* Activity
Your answer should be the lines of the data below that contain "docs".

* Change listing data
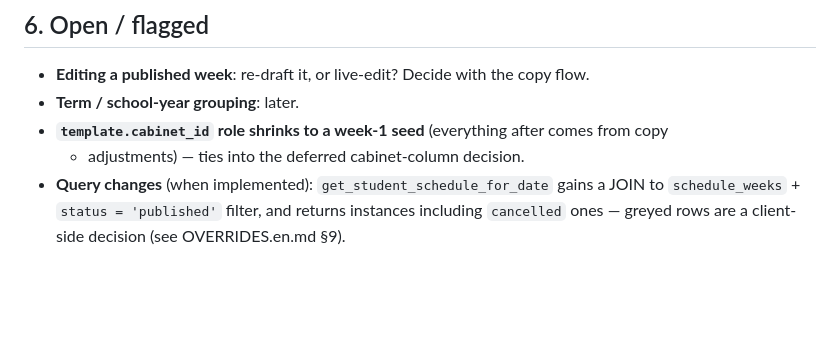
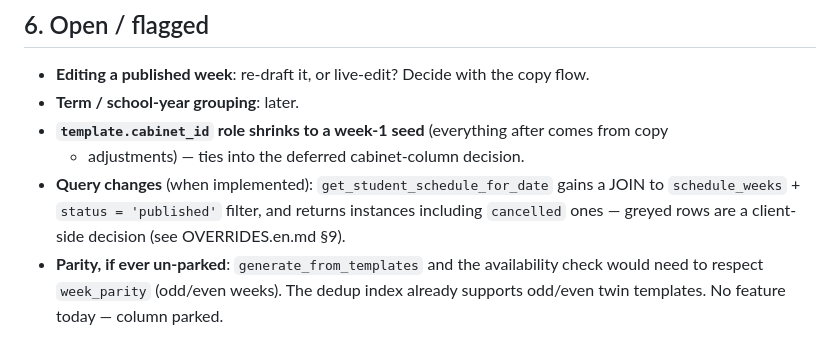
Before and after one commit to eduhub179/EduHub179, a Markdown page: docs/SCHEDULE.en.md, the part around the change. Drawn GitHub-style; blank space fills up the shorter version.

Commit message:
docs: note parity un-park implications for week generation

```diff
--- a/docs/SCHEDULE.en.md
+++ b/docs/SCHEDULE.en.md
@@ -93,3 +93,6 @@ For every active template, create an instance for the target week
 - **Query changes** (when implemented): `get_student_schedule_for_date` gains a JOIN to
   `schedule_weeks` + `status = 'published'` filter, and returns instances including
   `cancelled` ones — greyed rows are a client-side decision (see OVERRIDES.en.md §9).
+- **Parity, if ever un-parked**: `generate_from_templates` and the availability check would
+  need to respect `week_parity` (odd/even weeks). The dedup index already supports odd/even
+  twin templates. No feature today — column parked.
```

* Solved problem
Before and after one commit to eduhub179/EduHub179, a Markdown page: docs/SCHEDULE.en.md, the part around the change. Drawn GitHub-style; blank space fills up the shorter version.
docs: note parity un-park implications for week generation
--- a/docs/SCHEDULE.en.md
+++ b/docs/SCHEDULE.en.md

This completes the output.